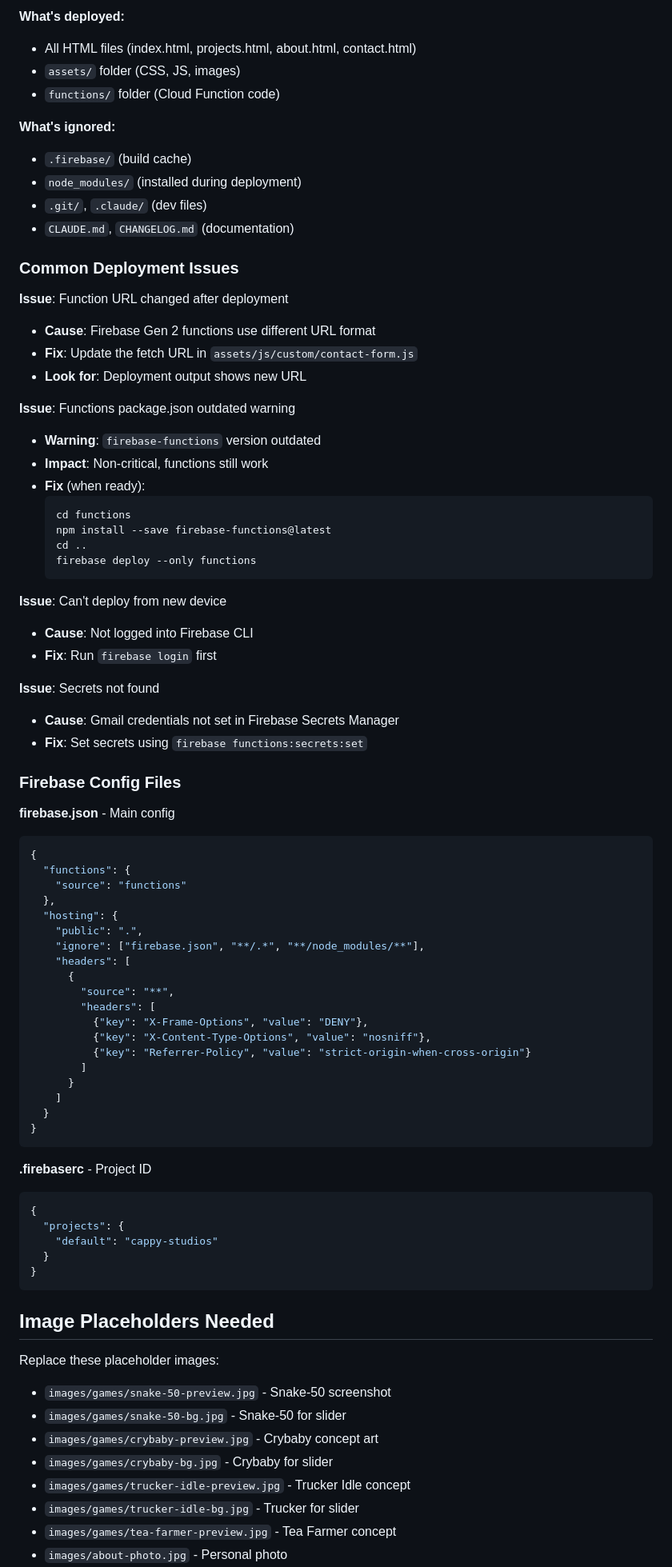
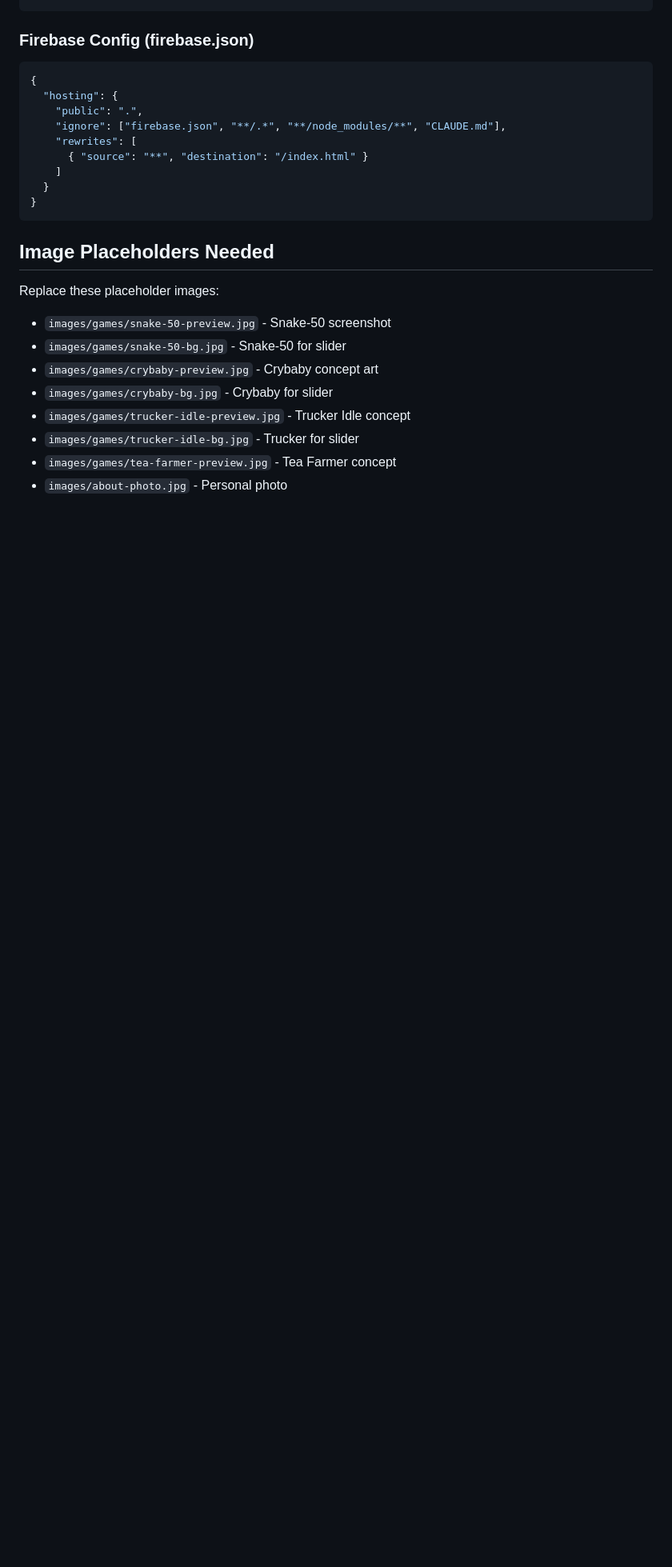
Before and after one commit to dnbcappy/cappy-studios, a Markdown page: CLAUDE.md, the part around the change printed below. Shown: that part at 80% size. Rendered like a GitHub page; blank space fills up the shorter version.

````diff
--- a/CLAUDE.md
+++ b/CLAUDE.md
@@ -175,70 +111,12 @@ firebase functions:secrets:set GMAIL_PASSWORD
-**What's deployed:**
-- All HTML files (index.html, projects.html, about.html, contact.html)
-- `assets/` folder (CSS, JS, images)
-- `functions/` folder (Cloud Function code)
-
-**What's ignored:**
-- `.firebase/` (build cache)
-- `node_modules/` (installed during deployment)
-- `.git/`, `.claude/` (dev files)
-- `CLAUDE.md`, `CHANGELOG.md` (documentation)
-
-### Common Deployment Issues
-
-**Issue**: Function URL changed after deployment
-- **Cause**: Firebase Gen 2 functions use different URL format
-- **Fix**: Update the fetch URL in `assets/js/custom/contact-form.js`
-- **Look for**: Deployment output shows new URL
-
-**Issue**: Functions package.json outdated warning
-- **Warning**: `firebase-functions` version outdated
-- **Impact**: Non-critical, functions still work
-- **Fix** (when ready):
-  ```bash
-  cd functions
-  npm install --save firebase-functions@latest
-  cd ..
-  firebase deploy --only functions
-  ```
-
-**Issue**: Can't deploy from new device
-- **Cause**: Not logged into Firebase CLI
-- **Fix**: Run `firebase login` first
-
-**Issue**: Secrets not found
-- **Cause**: Gmail credentials not set in Firebase Secrets Manager
-- **Fix**: Set secrets using `firebase functions:secrets:set`
-
-### Firebase Config Files
-
-**firebase.json** - Main config
+### Firebase Config (firebase.json)
 ```json
 {
-  "functions": {
-    "source": "functions"
-  },
   "hosting": {
     "public": ".",
-    "ignore": ["firebase.json", "**/.*", "**/node_modules/**"],
-    "headers": [
-      {
-        "source": "**",
-        "headers": [
-          {"key": "X-Frame-Options", "value": "DENY"},
-          {"key": "X-Content-Type-Options", "value": "nosniff"},
-          {"key": "Referrer-Policy", "value": "strict-origin-when-cross-origin"}
-        ]
-      }
+    "ignore": ["firebase.json", "**/.*", "**/node_modules/**", "CLAUDE.md"],
+    "rewrites": [
+      { "source": "**", "destination": "/index.html" }
     ]
-  }
-}
-```
-
-**.firebaserc** - Project ID
-```json
-{
-  "projects": {
-    "default": "cappy-studios"
   }
 }
 ```
````
Also changed, not shown: other parts of CLAUDE.md (+9 -76 lines).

→ EXERCISE DIRECTIONS
Please show the lines of the material that contain the string "after".

→ YOUR SOLUTION
Before and after one commit to dnbcappy/cappy-studios, a Markdown page: CLAUDE.md, the part around the change printed below. Shown: that part at 80% size. Rendered like a GitHub page; blank space fills up the shorter version.
-**Issue**: Function URL changed after deployment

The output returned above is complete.